Web page edit records:
□ □ □ □
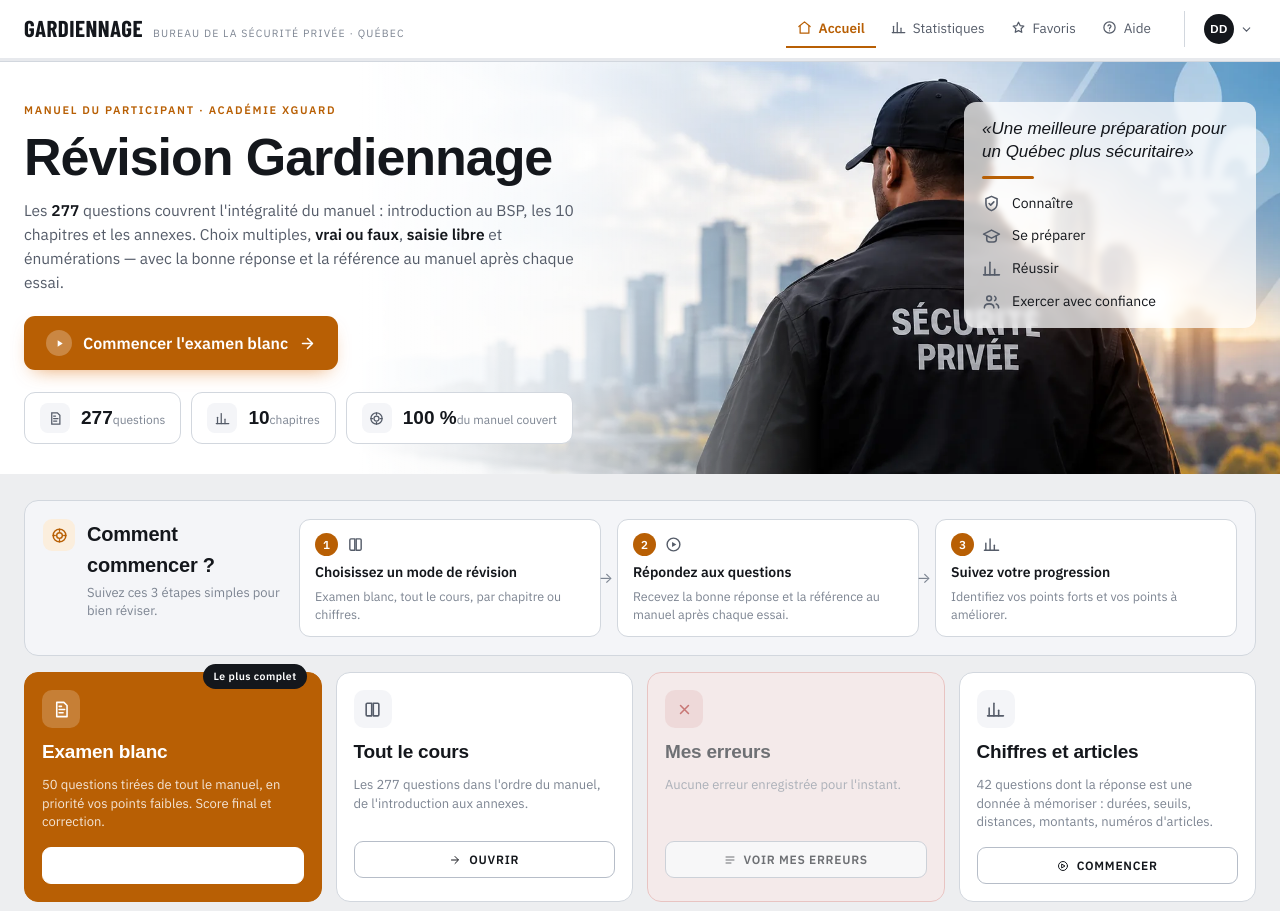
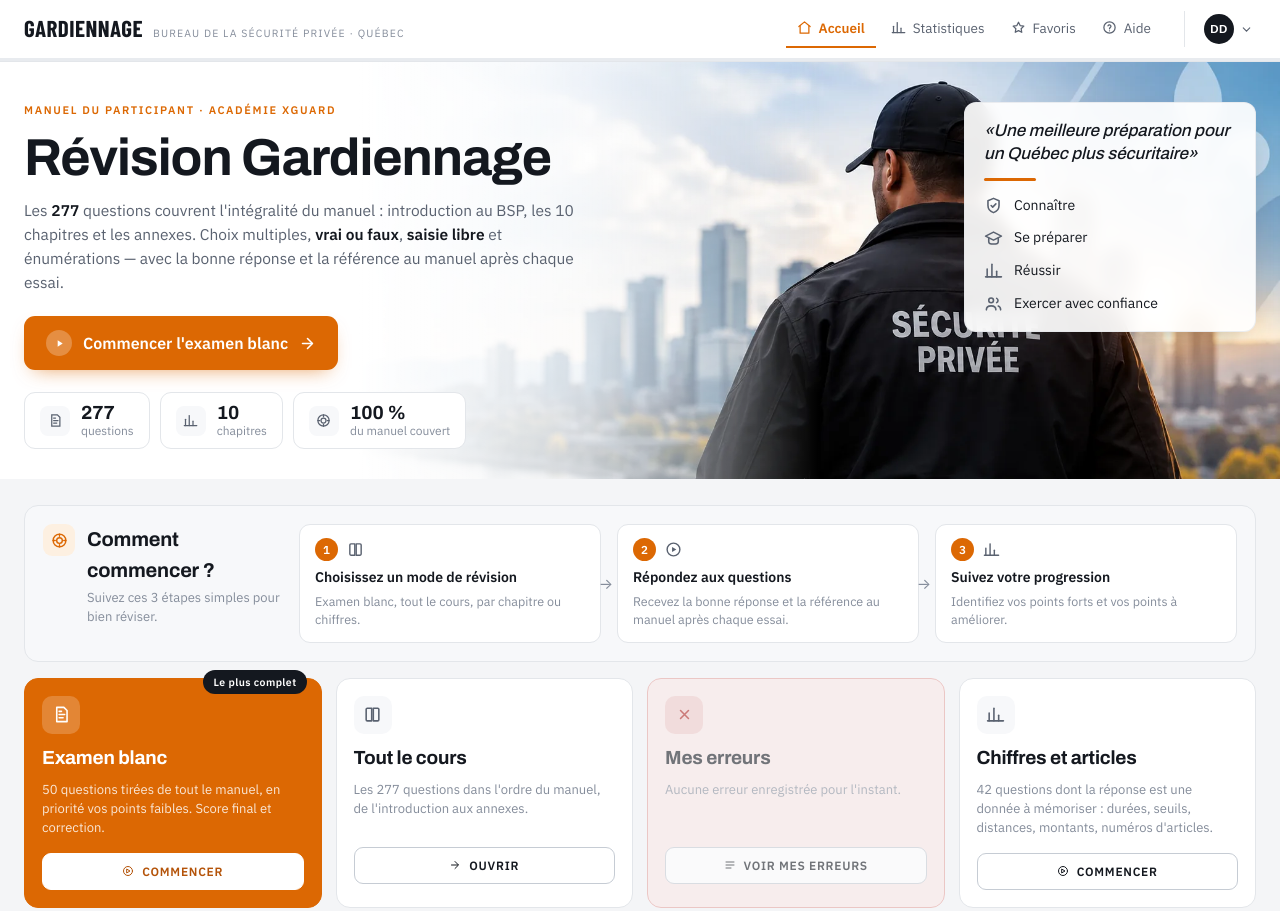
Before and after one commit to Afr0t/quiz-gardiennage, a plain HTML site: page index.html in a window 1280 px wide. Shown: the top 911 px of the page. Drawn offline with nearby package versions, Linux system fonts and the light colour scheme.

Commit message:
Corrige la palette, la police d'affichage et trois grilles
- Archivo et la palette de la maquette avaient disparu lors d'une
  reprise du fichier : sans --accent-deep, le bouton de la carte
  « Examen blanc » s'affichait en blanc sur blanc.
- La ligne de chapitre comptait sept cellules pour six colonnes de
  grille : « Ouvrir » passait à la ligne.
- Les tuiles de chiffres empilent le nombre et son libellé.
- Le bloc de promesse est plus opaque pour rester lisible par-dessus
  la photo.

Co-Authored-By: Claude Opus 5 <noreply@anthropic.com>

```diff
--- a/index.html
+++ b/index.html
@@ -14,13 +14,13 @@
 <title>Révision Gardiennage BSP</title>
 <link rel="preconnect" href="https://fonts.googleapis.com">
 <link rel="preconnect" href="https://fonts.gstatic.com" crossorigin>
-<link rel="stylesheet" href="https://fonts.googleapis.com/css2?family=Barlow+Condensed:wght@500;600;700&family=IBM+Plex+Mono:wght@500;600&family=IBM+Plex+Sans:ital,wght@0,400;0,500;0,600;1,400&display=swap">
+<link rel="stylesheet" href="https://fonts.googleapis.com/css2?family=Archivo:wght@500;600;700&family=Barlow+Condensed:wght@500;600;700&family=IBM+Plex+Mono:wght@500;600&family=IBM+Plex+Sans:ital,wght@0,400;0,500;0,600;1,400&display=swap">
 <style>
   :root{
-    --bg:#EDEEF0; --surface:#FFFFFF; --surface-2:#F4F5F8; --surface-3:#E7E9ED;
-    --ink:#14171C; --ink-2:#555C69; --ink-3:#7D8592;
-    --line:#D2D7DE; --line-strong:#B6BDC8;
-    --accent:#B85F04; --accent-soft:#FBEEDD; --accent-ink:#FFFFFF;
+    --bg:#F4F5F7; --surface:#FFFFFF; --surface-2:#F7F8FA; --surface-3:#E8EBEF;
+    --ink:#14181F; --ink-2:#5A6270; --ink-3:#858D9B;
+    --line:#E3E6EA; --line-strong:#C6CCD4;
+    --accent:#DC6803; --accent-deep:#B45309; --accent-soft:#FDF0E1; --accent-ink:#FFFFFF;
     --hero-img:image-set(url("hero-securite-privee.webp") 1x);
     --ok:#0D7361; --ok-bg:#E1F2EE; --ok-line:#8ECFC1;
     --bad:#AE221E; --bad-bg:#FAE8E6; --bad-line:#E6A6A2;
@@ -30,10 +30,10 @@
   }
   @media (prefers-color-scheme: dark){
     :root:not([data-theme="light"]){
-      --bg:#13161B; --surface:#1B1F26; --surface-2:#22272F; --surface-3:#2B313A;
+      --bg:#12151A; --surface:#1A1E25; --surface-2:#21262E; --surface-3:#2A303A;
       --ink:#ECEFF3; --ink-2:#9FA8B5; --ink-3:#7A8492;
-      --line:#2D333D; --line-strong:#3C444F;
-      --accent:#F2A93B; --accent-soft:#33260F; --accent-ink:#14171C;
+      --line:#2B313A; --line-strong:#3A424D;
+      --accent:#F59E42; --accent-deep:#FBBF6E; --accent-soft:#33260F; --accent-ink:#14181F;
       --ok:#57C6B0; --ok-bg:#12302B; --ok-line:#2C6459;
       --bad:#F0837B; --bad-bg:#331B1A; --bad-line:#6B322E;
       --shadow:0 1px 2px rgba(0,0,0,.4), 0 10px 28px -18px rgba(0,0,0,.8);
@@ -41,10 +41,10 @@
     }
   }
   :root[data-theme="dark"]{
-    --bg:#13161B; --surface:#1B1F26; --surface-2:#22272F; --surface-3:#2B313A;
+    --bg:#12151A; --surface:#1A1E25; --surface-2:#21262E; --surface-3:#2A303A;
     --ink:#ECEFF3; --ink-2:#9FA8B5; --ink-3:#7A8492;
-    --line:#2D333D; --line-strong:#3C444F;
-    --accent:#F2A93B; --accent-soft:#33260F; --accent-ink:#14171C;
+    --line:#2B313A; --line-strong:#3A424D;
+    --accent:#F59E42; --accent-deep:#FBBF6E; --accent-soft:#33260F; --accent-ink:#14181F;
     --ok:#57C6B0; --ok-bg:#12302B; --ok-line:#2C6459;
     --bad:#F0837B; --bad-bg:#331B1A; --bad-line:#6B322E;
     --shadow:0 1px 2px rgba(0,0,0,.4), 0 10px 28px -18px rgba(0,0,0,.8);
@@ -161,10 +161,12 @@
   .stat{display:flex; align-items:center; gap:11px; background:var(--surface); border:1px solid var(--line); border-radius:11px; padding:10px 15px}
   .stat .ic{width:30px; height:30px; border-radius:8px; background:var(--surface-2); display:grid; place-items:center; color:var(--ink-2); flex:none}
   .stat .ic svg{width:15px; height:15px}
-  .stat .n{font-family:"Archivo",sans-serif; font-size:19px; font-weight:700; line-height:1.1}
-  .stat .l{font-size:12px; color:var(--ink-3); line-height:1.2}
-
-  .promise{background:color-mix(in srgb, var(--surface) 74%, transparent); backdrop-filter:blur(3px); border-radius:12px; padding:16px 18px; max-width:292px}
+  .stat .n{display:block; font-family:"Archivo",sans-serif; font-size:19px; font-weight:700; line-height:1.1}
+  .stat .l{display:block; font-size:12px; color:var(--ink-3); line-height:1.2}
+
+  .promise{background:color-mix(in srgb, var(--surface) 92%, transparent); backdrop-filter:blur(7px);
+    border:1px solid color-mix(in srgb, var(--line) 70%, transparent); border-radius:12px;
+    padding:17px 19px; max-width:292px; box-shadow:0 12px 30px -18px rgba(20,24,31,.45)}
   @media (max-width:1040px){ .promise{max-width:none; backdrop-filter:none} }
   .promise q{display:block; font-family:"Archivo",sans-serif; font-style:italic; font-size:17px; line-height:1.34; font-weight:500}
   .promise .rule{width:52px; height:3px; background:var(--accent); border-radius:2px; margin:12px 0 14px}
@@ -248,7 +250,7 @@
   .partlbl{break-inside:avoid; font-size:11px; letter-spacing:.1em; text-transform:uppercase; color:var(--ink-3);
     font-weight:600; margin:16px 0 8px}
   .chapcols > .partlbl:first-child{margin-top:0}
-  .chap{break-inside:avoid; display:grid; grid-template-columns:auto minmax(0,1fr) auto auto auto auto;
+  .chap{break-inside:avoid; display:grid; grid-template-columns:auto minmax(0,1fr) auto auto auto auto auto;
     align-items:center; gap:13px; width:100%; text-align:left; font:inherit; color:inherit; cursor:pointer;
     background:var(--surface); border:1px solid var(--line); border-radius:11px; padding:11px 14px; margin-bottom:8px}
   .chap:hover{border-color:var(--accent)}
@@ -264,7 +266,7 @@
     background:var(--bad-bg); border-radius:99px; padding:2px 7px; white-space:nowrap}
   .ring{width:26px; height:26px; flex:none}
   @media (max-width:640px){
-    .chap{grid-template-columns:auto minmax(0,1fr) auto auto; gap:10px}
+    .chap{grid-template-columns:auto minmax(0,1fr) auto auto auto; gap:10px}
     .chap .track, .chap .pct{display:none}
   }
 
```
□ □ □ □
**Activity:** Write out exactly the lines between the start of the data and the line with "- Archivo et", including both, but none of the pictures.

**Exercise result:**
Before and after one commit to Afr0t/quiz-gardiennage, a plain HTML site: page index.html in a window 1280 px wide. Shown: the top 911 px of the page. Drawn offline with nearby package versions, Linux system fonts and the light colour scheme.

Commit message:
Corrige la palette, la police d'affichage et trois grilles
- Archivo et la palette de la maquette avaient disparu lors d'une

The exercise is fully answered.